The experiments to get the best images out of the x-ray machine have produced some useful results.
Producing a good x-ray relies on getting the x-rays to just pass through the material. You want them to pass through the slightly less dense areas and not to pass through the denser areas. This is how you pick up the internal structure. You have to judge the power so that the x-rays just pass through the material so that these differences in density are significant enough to affect the image on the x-ray plate.
The x-rays generated by the machine can produce lower energy secondary x-rays when they hit other things (like the bottom of the x-ray machine). These low energy x-rays can also affect the x-ray plate and fog the image slightly. You can put different filters in, in different places to remove these secondary x-rays but you have to judge it so that you get the best results.
I have been doing a lot of human bone, at the lower end of the exposure range of the machine. Bone is not very dense and lower energy x-rays are needed (between 65kv and 80kv). Having tried exposures with and without a filter underneath the plate, the general consensus is that the image is slightly sharper with the filter in place. However, putting a filter on top at these low kv values, produces a very ‘thin’ result (see figure 1) and detail is lost.
At the other end of the scale, you definitely need a top filter at high kv values.
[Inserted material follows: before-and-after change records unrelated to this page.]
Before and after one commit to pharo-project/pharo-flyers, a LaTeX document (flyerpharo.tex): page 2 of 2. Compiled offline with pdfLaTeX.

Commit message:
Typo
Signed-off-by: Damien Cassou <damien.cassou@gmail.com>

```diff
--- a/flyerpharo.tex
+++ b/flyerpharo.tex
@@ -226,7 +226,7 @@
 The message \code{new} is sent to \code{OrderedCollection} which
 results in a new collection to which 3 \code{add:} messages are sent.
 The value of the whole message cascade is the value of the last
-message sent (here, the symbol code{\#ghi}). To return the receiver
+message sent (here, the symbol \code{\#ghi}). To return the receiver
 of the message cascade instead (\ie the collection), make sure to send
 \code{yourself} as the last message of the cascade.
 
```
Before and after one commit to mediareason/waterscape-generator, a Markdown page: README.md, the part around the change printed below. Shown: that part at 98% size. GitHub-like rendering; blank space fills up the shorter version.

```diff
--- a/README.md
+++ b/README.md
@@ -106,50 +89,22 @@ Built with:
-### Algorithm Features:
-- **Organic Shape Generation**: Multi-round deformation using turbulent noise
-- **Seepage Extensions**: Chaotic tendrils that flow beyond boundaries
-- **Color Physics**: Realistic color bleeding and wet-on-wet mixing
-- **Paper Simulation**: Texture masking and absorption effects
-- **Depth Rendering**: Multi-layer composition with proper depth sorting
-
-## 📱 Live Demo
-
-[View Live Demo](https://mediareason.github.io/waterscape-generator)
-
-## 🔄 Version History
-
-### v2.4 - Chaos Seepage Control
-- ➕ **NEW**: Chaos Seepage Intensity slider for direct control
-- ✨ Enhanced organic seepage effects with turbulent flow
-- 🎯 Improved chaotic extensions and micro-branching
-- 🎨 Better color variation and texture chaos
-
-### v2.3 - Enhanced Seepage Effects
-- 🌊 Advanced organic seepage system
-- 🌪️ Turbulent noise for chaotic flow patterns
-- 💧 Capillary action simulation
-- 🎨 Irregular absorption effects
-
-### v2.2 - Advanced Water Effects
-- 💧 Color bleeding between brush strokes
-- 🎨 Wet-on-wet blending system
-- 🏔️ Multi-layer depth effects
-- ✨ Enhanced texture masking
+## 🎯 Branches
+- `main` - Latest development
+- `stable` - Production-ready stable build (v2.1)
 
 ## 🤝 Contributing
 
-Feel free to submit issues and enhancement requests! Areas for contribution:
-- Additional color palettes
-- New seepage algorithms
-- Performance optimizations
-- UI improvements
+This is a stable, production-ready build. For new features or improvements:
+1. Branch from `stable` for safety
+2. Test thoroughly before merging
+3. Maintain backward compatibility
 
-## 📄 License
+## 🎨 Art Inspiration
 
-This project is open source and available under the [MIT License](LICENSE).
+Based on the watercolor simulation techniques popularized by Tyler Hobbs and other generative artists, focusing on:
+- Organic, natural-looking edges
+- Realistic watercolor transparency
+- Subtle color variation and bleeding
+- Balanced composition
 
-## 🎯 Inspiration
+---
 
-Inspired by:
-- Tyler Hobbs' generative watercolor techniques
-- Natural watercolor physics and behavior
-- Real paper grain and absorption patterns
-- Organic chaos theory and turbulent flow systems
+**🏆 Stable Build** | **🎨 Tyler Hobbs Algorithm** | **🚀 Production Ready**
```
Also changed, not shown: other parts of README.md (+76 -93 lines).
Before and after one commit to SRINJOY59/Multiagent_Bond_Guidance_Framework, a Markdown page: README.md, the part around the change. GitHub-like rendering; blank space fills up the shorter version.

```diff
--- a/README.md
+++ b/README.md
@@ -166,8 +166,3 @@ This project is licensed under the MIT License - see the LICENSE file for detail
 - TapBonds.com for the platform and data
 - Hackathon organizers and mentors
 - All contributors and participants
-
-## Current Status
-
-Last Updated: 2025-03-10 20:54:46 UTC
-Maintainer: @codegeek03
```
The image is very much fuzzier if you do not use a top filter when x-raying thicker metal (see figure 2). The trick has been to work out at what point you need to add the top filter. The cut-off point appears to be 100kv.